The University of Toledo Medical Center Surgical Unit Air System Upgrade
The project involved replacement of an existing 47,000 CFM custom air handling unit serving a critical 24/7 surgical unit at UTMC. JDRM’s work started with a study of the existing air flow requirements and the determination of anticipated increased future airflow needs. These factors were used to determine parameters for the new system which was designed for low discharge air temperature to provide proper humidity levels when space temperature within the operating rooms is lowered below 65 degrees to maintain surgeon comfort during long, exhaustive surgeries.
Due to installation limitations, a custom roof-mounted air handling unit was selected to allow installation of the new unit without disrupting the existing air handling unit. JDRM Engineering created plans for removal of existing penthouse louvers, providing access to the new unit without stepping outside the facility. The new unit was installed adjacent to the building within very tight parameters.
The nature of UTMC’s mission requires the facilities to be in continuous operation, so construction scheduling involved coordinating mechanical and electrical systems tie-ins for the least disruption possible. The new air handler unit was installed and tested before a weekend system changeover for optimum patient care and minor disruption to UTMC’s life-saving services. A separate feed from the hospital’s main electrical gear and a feed from the emergency generator to a new automatic transfer switch, were created to accomplish this transition.
Serving UTMC as the lead for this project, JDRM completed all the state documents required to pre-purchase the air handling unit as well as obtaining bids to install the unit. Project details include modifications to:
• Air Distribution, Associated Ductwork and Piping Systems.
• Re-work of Plumbing, Medical Gas, and Fire Protection Plumbing Systems.
• Emergency Power Systems and the Building Automation System (BAS).
Emergency power systems were upgraded to support the new unit.
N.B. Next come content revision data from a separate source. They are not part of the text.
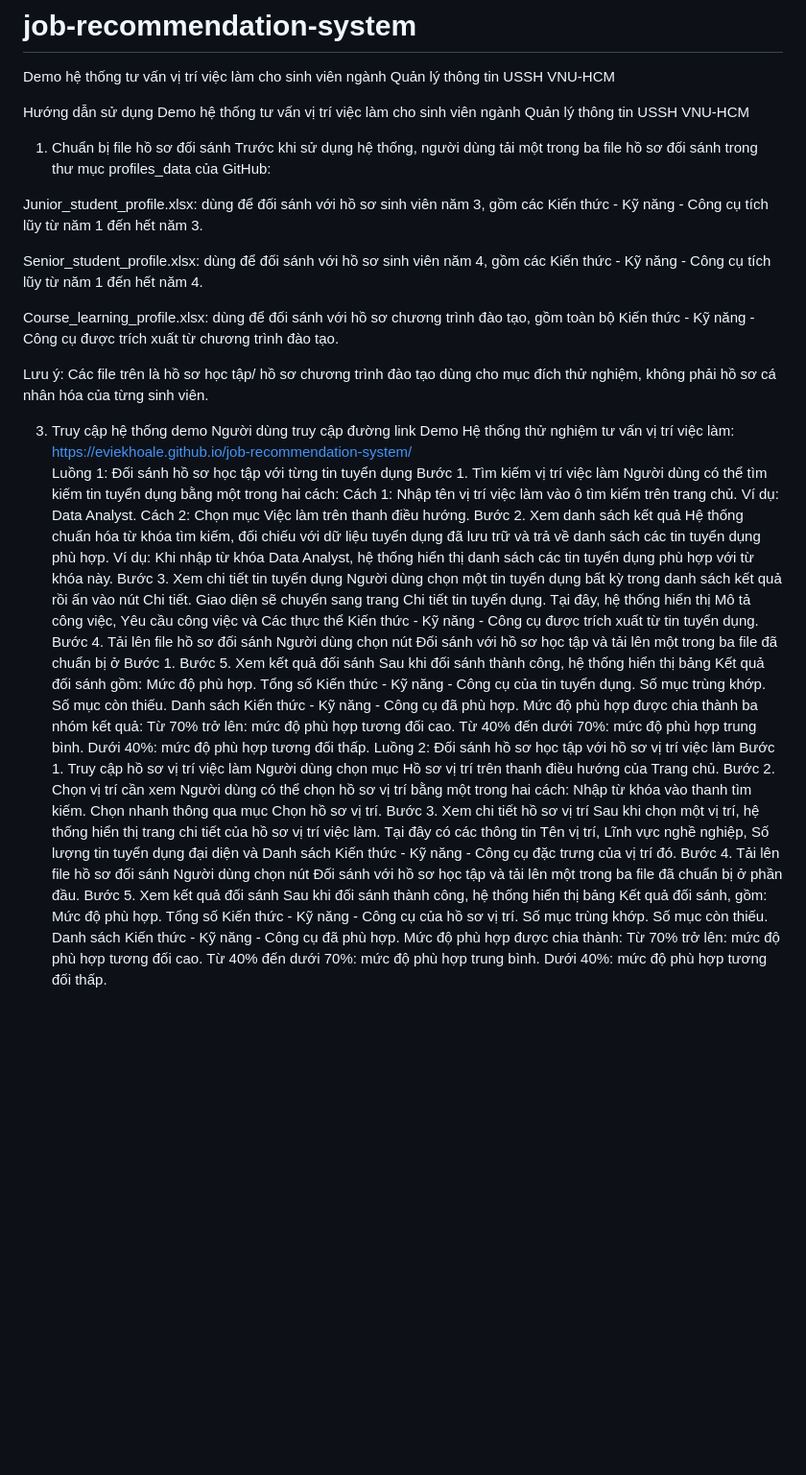
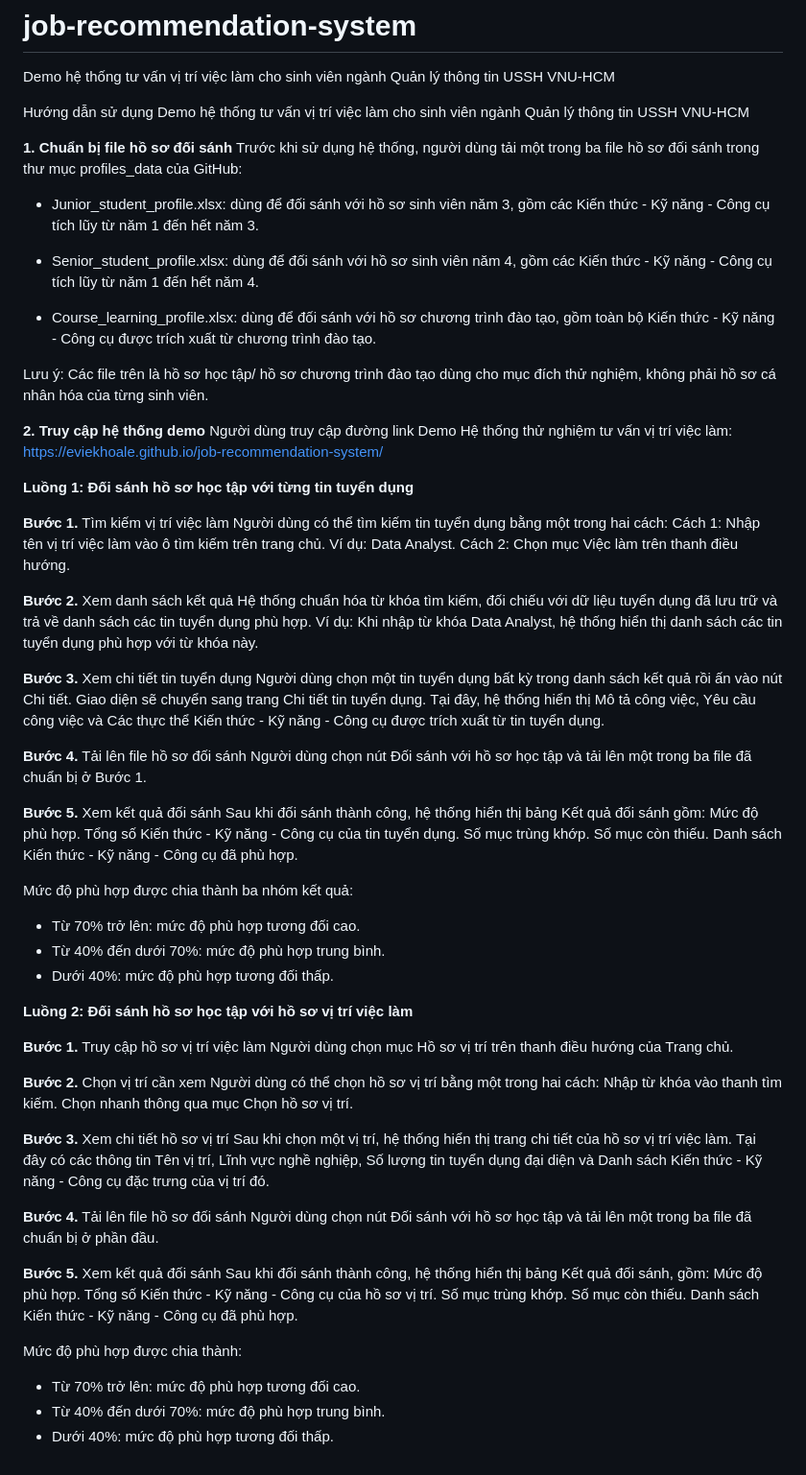
Before and after one commit to eviekhoale/job-recommendation-system, a Markdown page: README.md, the part around the change. Shown at 96% size. Drawn GitHub-style; blank space fills up the shorter version.

```diff
--- a/README.md
+++ b/README.md
@@ -3,61 +3,75 @@ Demo hệ thống tư vấn vị trí việc làm cho sinh viên ngành Quản l
 
 Hướng dẫn sử dụng Demo hệ thống tư vấn vị trí việc làm cho sinh viên ngành Quản lý thông tin USSH VNU-HCM
 
-1. Chuẩn bị file hồ sơ đối sánh
+**1. Chuẩn bị file hồ sơ đối sánh**
 Trước khi sử dụng hệ thống, người dùng tải một trong ba file hồ sơ đối sánh trong thư mục profiles_data của GitHub:
 
-Junior_student_profile.xlsx: dùng để đối sánh với hồ sơ sinh viên năm 3, gồm các Kiến thức - Kỹ năng - Công cụ tích lũy từ năm 1 đến hết năm 3.
+- Junior_student_profile.xlsx: dùng để đối sánh với hồ sơ sinh viên năm 3, gồm các Kiến thức - Kỹ năng - Công cụ tích lũy từ năm 1 đến hết năm 3.
 
-Senior_student_profile.xlsx: dùng để đối sánh với hồ sơ sinh viên năm 4, gồm các Kiến thức - Kỹ năng - Công cụ tích lũy từ năm 1 đến hết năm 4.
+- Senior_student_profile.xlsx: dùng để đối sánh với hồ sơ sinh viên năm 4, gồm các Kiến thức - Kỹ năng - Công cụ tích lũy từ năm 1 đến hết năm 4.
 
-Course_learning_profile.xlsx: dùng để đối sánh với hồ sơ chương trình đào tạo, gồm toàn bộ Kiến thức - Kỹ năng - Công cụ được trích xuất từ chương trình đào tạo.
+- Course_learning_profile.xlsx: dùng để đối sánh với hồ sơ chương trình đào tạo, gồm toàn bộ Kiến thức - Kỹ năng - Công cụ được trích xuất từ chương trình đào tạo.
 
 Lưu ý: Các file trên là hồ sơ học tập/ hồ sơ chương trình đào tạo dùng cho mục đích thử nghiệm, không phải hồ sơ cá nhân hóa của từng sinh viên.
 
-3. Truy cập hệ thống demo
+**2. Truy cập hệ thống demo**
 Người dùng truy cập đường link Demo Hệ thống thử nghiệm tư vấn vị trí việc làm: https://eviekhoale.github.io/job-recommendation-system/
-Luồng 1: Đối sánh hồ sơ học tập với từng tin tuyển dụng
-Bước 1. Tìm kiếm vị trí việc làm
+
+**Luồng 1: Đối sánh hồ sơ học tập với từng tin tuyển dụng**
+
+  **Bước 1.** Tìm kiếm vị trí việc làm
 Người dùng có thể tìm kiếm tin tuyển dụng bằng một trong hai cách:
-Cách 1: Nhập tên vị trí việc làm vào ô tìm kiếm trên trang chủ. Ví dụ: Data Analyst.
-Cách 2: Chọn mục Việc làm trên thanh điều hướng.
-Bước 2. Xem danh sách kết quả
+    Cách 1: Nhập tên vị trí việc làm vào ô tìm kiếm trên trang chủ. Ví dụ: Data Analyst.
+    Cách 2: Chọn mục Việc làm trên thanh điều hướng.
+
+ **Bước 2.** Xem danh sách kết quả
 Hệ thống chuẩn hóa từ khóa tìm kiếm, đối chiếu với dữ liệu tuyển dụng đã lưu trữ và trả về danh sách các tin tuyển dụng phù hợp.
 Ví dụ: Khi nhập từ khóa Data Analyst, hệ thống hiển thị danh sách các tin tuyển dụng phù hợp với từ khóa này.
-Bước 3. Xem chi tiết tin tuyển dụng
+
+  **Bước 3.** Xem chi tiết tin tuyển dụng
 Người dùng chọn một tin tuyển dụng bất kỳ trong danh sách kết quả rồi ấn vào nút Chi tiết. Giao diện sẽ chuyển sang trang Chi tiết tin tuyển dụng. Tại đây, hệ thống hiển thị Mô tả công việc, Yêu cầu công việc và Các thực thể Kiến thức - Kỹ năng - Công cụ được trích xuất từ tin tuyển dụng.
-Bước 4. Tải lên file hồ sơ đối sánh
+
+  **Bước 4.** Tải lên file hồ sơ đối sánh
 Người dùng chọn nút Đối sánh với hồ sơ học tập và tải lên một trong ba file đã chuẩn bị ở Bước 1.
-Bước 5. Xem kết quả đối sánh
+
+  **Bước 5.** Xem kết quả đối sánh
 Sau khi đối sánh thành công, hệ thống hiển thị bảng Kết quả đối sánh gồm:
-Mức độ phù hợp.
-Tổng số Kiến thức - Kỹ năng - Công cụ của tin tuyển dụng.
-Số mục trùng khớp.
-Số mục còn thiếu.
-Danh sách Kiến thức - Kỹ năng - Công cụ đã phù hợp.
+    Mức độ phù hợp.
+    Tổng số Kiến thức - Kỹ năng - Công cụ của tin tuyển dụng.
+    Số mục trùng khớp.
+    Số mục còn thiếu.
+    Danh sách Kiến thức - Kỹ năng - Công cụ đã phù hợp.
+
 Mức độ phù hợp được chia thành ba nhóm kết quả:
-Từ 70% trở lên: mức độ phù hợp tương đối cao.
-Từ 40% đến dưới 70%: mức độ phù hợp trung bình.
-Dưới 40%: mức độ phù hợp tương đối thấp.
-Luồng 2: Đối sánh hồ sơ học tập với hồ sơ vị trí việc làm
-Bước 1. Truy cập hồ sơ vị trí việc làm
+- Từ 70% trở lên: mức độ phù hợp tương đối cao.
+- Từ 40% đến dưới 70%: mức độ phù hợp trung bình.
+- Dưới 40%: mức độ phù hợp tương đối thấp.
+
+**Luồng 2: Đối sánh hồ sơ học tập với hồ sơ vị trí việc làm**
+
+  **Bước 1.** Truy cập hồ sơ vị trí việc làm
 Người dùng chọn mục Hồ sơ vị trí trên thanh điều hướng của Trang chủ.
-Bước 2. Chọn vị trí cần xem
+
+  **Bước 2.** Chọn vị trí cần xem
 Người dùng có thể chọn hồ sơ vị trí bằng một trong hai cách:
 Nhập từ khóa vào thanh tìm kiếm.
 Chọn nhanh thông qua mục Chọn hồ sơ vị trí.
-Bước 3. Xem chi tiết hồ sơ vị trí
+
+  **Bước 3.** Xem chi tiết hồ sơ vị trí
 Sau khi chọn một vị trí, hệ thống hiển thị trang chi tiết của hồ sơ vị trí việc làm. Tại đây có các thông tin Tên vị trí, Lĩnh vực nghề nghiệp, Số lượng tin tuyển dụng đại diện và Danh sách Kiến thức - Kỹ năng - Công cụ đặc trưng của vị trí đó.
-Bước 4. Tải lên file hồ sơ đối sánh
+
+  **Bước 4.** Tải lên file hồ sơ đối sánh
 Người dùng chọn nút Đối sánh với hồ sơ học tập và tải lên một trong ba file đã chuẩn bị ở phần đầu.
-Bước 5. Xem kết quả đối sánh
+
+  **Bước 5.** Xem kết quả đối sánh
 Sau khi đối sánh thành công, hệ thống hiển thị bảng Kết quả đối sánh, gồm:
-Mức độ phù hợp.
-Tổng số Kiến thức - Kỹ năng - Công cụ của hồ sơ vị trí.
-Số mục trùng khớp.
-Số mục còn thiếu.
-Danh sách Kiến thức - Kỹ năng - Công cụ đã phù hợp.
+    Mức độ phù hợp.
+    Tổng số Kiến thức - Kỹ năng - Công cụ của hồ sơ vị trí.
+    Số mục trùng khớp.
+    Số mục còn thiếu.
+    Danh sách Kiến thức - Kỹ năng - Công cụ đã phù hợp.
+
 Mức độ phù hợp được chia thành:
-Từ 70% trở lên: mức độ phù hợp tương đối cao.
-Từ 40% đến dưới 70%: mức độ phù hợp trung bình.
-Dưới 40%: mức độ phù hợp tương đối thấp.
+- Từ 70% trở lên: mức độ phù hợp tương đối cao.
+- Từ 40% đến dưới 70%: mức độ phù hợp trung bình.
+- Dưới 40%: mức độ phù hợp tương đối thấp.
```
Upon generator startup a signal is sent to the BAS to ramp down the load to the new AHU via variable frequency drives to minimize the load on the emergency generator system, which was operating near capacity.